• To Protect Your Brand, You Have to Expose Yourself (to Social Video)

    Over the past several months, we’ve watched the largest video platforms make large-scale improvements to address brand safety. They honed their filters, updated their monetization policies, invited top independent measurement providers to the table and improved transparency.

    It’s clear that the platforms feel and bear the burden of eliminating brand-unsafe content – the undeniably reprehensible videos that no advertiser would want to appear beside.

    Major brands that have prioritized video within their marketing mix are now learning that brand safety is one thing and brand suitability is quite another. It is increasingly clear that the responsibility for the latter falls to the brand team. Brands are actively involved in conversations about how to determine what is and is not acceptable content and how to best render the resulting brand suitability policy into their media-buying practices.
    Procter & Gamble is a great example. The P&G team partnered with its agencies and spent the better part of a year developing its policy and strategy for targeting suitable content before reactivating spend on YouTube.

    Many of the world’s largest brands are doing the same. If your brand has equity, integrity and identity, then you have to take responsibility for the nature of the content it appears beside.

    Playing in the gray

    Content exists on a spectrum. If you consider the total volume of video content online, there’s some portion that is clearly unsafe for brands due to its illicit nature. That perilous portion is the responsibility of the platform to filter or purge, whether by algorithm or by hand. On the other end of the spectrum, there is some content that is clearly premium, produced by reputable publishers about broadly acceptable topics and featuring broadly acceptable language and visuals.

    But most content – particularly in the realm of social video – falls into a gray zone that is highly subjective. This is where a brand’s own standards for suitability and developing a concrete policy come into play. A brand that targets teenage boys will associate with content that may not be suitable for a general lifestyle brand.

    Post-campaign is too late

    It’s not enough to find out after a campaign is over that a brand was exposed to unsavory content. It might ask for a make-good, but the damage is done. Even if that impression wasn’t captured in the press, the brand’s reputation took a hit, whether it knows it or not.

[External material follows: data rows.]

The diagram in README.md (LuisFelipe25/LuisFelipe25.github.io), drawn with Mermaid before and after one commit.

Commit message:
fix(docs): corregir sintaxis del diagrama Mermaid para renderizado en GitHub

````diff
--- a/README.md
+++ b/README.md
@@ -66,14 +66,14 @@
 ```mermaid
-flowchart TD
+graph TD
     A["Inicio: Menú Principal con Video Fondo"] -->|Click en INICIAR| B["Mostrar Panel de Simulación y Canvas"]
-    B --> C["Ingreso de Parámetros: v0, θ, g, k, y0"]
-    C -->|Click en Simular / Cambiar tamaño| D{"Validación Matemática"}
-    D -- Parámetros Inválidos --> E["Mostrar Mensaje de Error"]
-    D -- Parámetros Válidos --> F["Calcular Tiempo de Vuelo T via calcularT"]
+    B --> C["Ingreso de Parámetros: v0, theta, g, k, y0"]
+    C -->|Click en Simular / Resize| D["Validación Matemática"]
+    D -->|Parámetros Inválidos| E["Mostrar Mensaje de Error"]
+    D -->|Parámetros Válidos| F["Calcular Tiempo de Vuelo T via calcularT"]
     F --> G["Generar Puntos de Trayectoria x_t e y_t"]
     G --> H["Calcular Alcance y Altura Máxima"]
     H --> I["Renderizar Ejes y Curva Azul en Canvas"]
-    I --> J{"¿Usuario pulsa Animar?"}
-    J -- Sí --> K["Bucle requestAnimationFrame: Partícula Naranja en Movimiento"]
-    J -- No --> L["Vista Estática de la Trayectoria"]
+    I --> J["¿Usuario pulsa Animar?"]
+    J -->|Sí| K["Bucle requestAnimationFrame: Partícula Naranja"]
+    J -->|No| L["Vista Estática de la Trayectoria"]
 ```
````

    This is why having the tough conversations and authoring a policy before the campaign runs is critical.

    It’s time to get weird

As marketers come to the table to begin formulating brand suitability standards, they must understand the environment in which those standards will be applied.

    In terms of digital video, this means getting a grip on the wild and weird worlds of the largest social platforms. The best way to do that is to start spending some serious time with the content. Search for things like “prank,” “twerk,” “minecraft” and “nursery rhymes.” Much of the content encountered in a broadly focused sweep could seem strange, unintelligible and ridiculous to a marketing executive, but that doesn’t mean it isn’t valuable.

    In the eyes of another audience – potentially that marketer’s target audience – it’s binge-worthy. And today, that equals gold.